Democrats are having a big, gay convention. Their full-throated embrace of equal rights for gay Americans, particularly same-sex marriage rights, has taken center stage in Charlotte.
Throughout the first two days of the Democratic National Convention, references to marriage equality received big cheers from the crowd. But on day three, gay rights stole the spotlight more than ever, as marriage equality was recognized by the convention chairman, and a parade of speakers highlighted President Obama’s commitment to equality.
“For the first time, a major party platform recognizes marriage equality as a basic human right!” Los Angeles Mayor Antonio Villaraigosa, the convention’s chairman, said to applause early in the night.
Zach Wahls, who was raised by two mothers, said that when President Obama, who announced his support of same-sex marriage in May, put his “political future on the line to do what was right.”
Wahls became a symbol of the gay rights movement after he made an impassioned plea for marriage equality before the Iowa legislature last year and the video went viral online.
“People want to know what it’s like having lesbian parents. I’ll let you in on a secret: I’m awesome at putting the seat down. Otherwise, we’re like any other family,” Wahls said Thursday. “Mr. Romney, my family is just as real as yours.”
Tammy Baldwin, the Democratic Senate nominee in Wisconsin who, if elected, would be the first openly gay member of the Senate, also noted Obama’s work for the LGBT community. “He repealed ‘don’t ask, don’t tell’ so that no American ever again has to lie about who they are in order to serve the country we love,” Baldwin said. “Republicans want to write discrimination into our Constitution.”
The night’s lineup also included Alejandra Salinas, who served as the first Latina president of the College Democrats and identifies as LGBT. “This president, on so many issues — immigration, LGBT rights, women’s health —has proven that he cares about all of us,” Salinas said. “As a young, LGBT Latina, it seems to me that Mitt Romney only cares about an elite few.”
And there were straight allies too. “President Obama did the right thing by ending “don’t ask, don’t tell,” said veteran Jason Crow. “The choice is clear.”
And Barney Frank couldn’t resist going off-script to mock Romney’s position on gay rights. “There is the Gov. Romney that was going to be better [than Kennedy] on gay-rights,” Frank said. “Another is the candidate that checks with Rick Santorum.”

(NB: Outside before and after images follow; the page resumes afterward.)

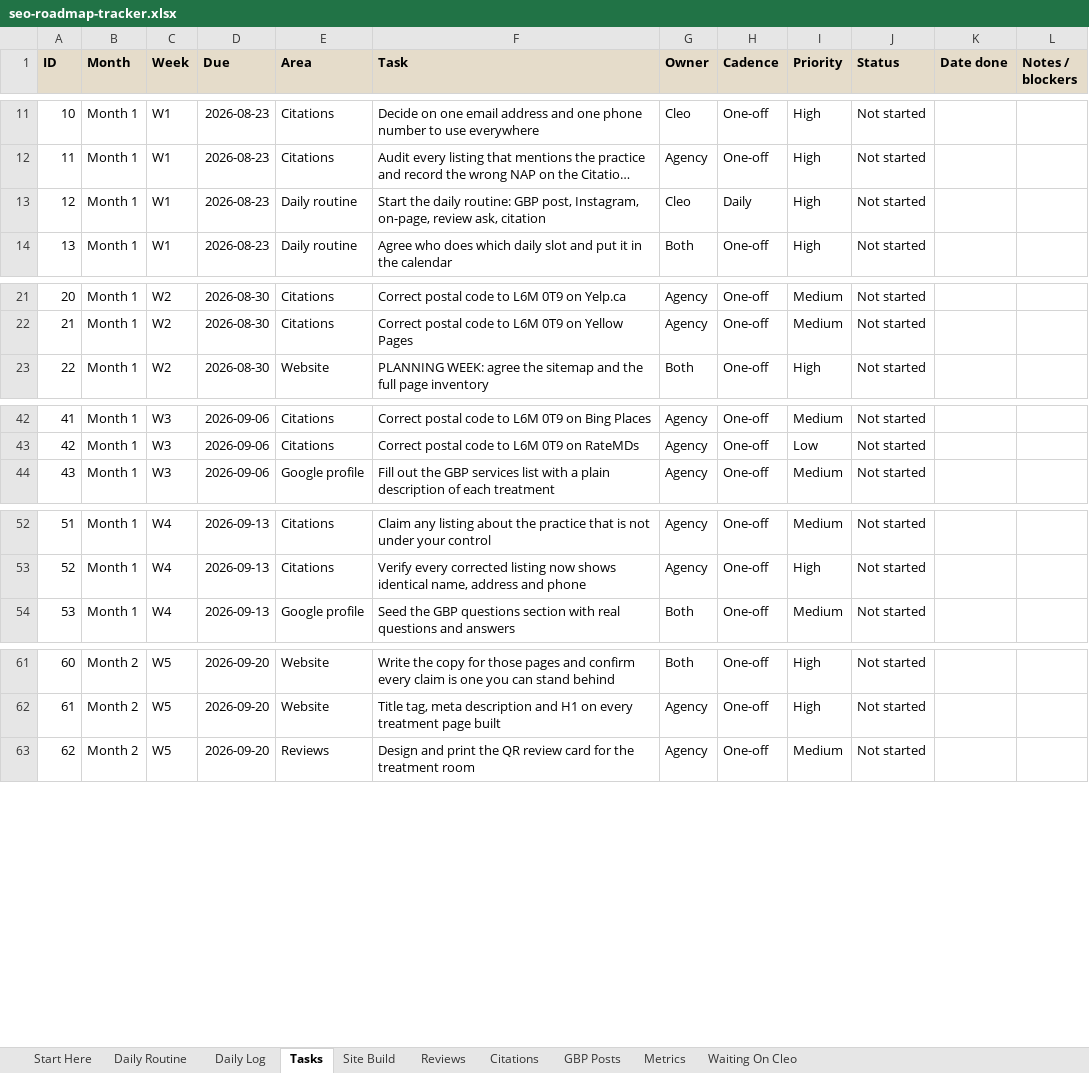
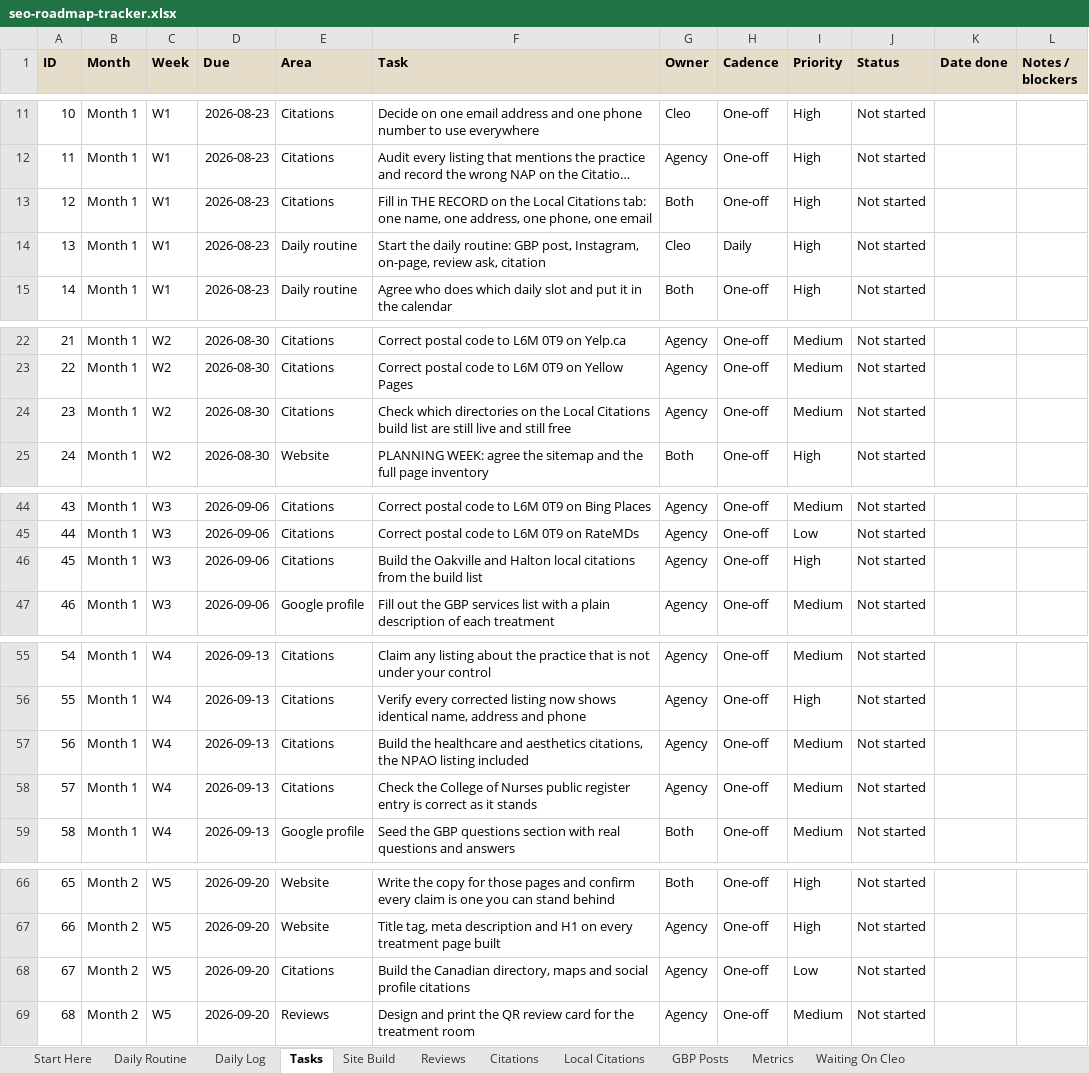
Before and after one commit to RepoKing23/InstagramCarousel, an Excel workbook: strategy/seo-roadmap-tracker.xlsx, sheet Tasks, drawn as a sheet; only a part is shown, gaps mark what is left out; long unchanged cells end in …; values as stored, in another font and other column widths than the file's, no borders; conditional formats not drawn; addresses are those after the commit; the diff covers the shown part only; the diff names each change by its address in the sheet, - before the commit and + after, or states it on an @@ line.

```diff
--- a/strategy/seo-roadmap-tracker.xlsx (sheet Tasks)
+++ b/strategy/seo-roadmap-tracker.xlsx (sheet Tasks)
+sheet tab: Local Citations
+row 13: 12 | Month 1 | W1 | 2026-08-23 | Citations | Fill in THE RECORD on the Local Citations tab: one name, one address, one phone, one email | Both | One-off | High | Not started
@@ column A (ID) renumbered from row 14 down @@
+row 24: 23 | Month 1 | W2 | 2026-08-30 | Citations | Check which directories on the Local Citations build list are still live and still free | Agency | One-off | Medium | Not started
+row 46: 45 | Month 1 | W3 | 2026-09-06 | Citations | Build the Oakville and Halton local citations from the build list | Agency | One-off | High | Not started
+row 57: 56 | Month 1 | W4 | 2026-09-13 | Citations | Build the healthcare and aesthetics citations, the NPAO listing included | Agency | One-off | Medium | Not started
+row 58: 57 | Month 1 | W4 | 2026-09-13 | Citations | Check the College of Nurses public register entry is correct as it stands | Agency | One-off | Medium | Not started
+row 68: 67 | Month 2 | W5 | 2026-09-20 | Citations | Build the Canadian directory, maps and social profile citations | Agency | One-off | Low | Not started
```
Also changed, not shown: 1 added row and 1 edited cell elsewhere in this sheet, sheet Start Here, sheet Daily Routine, 3 other files.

Pema Levy is a News Writer at TPM covering the 2012 election. Before coming to TPM, Pema was an assistant editor at The American Prospect where she wrote about politics and the economy.